▶ [WHAT THE TASK REQUIRES] Each line of the data below that includes the string "README" must be copied.

• • • • •

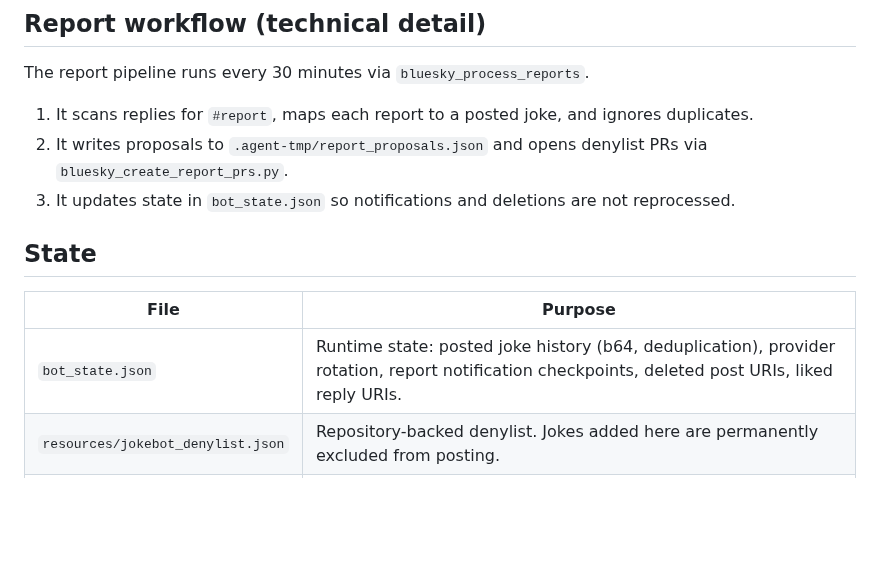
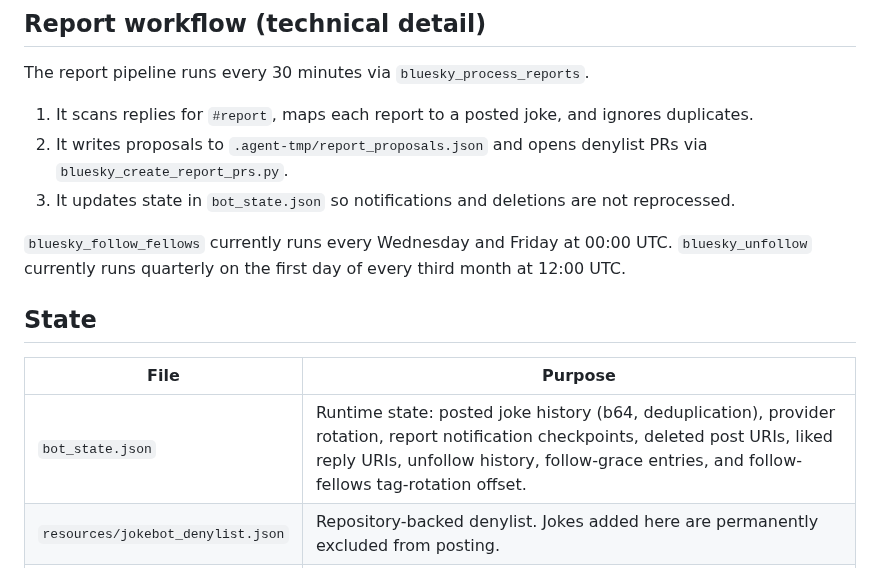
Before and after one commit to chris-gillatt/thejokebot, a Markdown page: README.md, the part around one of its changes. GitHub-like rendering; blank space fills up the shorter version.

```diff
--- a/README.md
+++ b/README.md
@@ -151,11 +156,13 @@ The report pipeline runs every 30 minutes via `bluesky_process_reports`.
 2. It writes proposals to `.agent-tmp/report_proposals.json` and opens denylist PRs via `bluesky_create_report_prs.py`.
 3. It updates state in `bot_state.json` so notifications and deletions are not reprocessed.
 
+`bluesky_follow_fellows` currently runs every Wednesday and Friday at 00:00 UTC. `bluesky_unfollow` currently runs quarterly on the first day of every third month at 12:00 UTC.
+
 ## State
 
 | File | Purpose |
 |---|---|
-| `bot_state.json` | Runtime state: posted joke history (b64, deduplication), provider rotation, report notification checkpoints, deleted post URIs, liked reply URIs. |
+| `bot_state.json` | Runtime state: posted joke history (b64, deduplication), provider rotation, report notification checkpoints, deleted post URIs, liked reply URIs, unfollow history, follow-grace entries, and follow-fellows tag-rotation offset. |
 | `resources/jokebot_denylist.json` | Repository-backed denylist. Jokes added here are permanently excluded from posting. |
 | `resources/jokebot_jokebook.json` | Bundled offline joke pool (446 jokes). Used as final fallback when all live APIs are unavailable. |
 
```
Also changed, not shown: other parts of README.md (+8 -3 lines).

• • • • •

▶ [ANSWER TO THE EXERCISE]
Before and after one commit to chris-gillatt/thejokebot, a Markdown page: README.md, the part around one of its changes. GitHub-like rendering; blank space fills up the shorter version.
--- a/README.md
+++ b/README.md
Also changed, not shown: other parts of README.md (+8 -3 lines).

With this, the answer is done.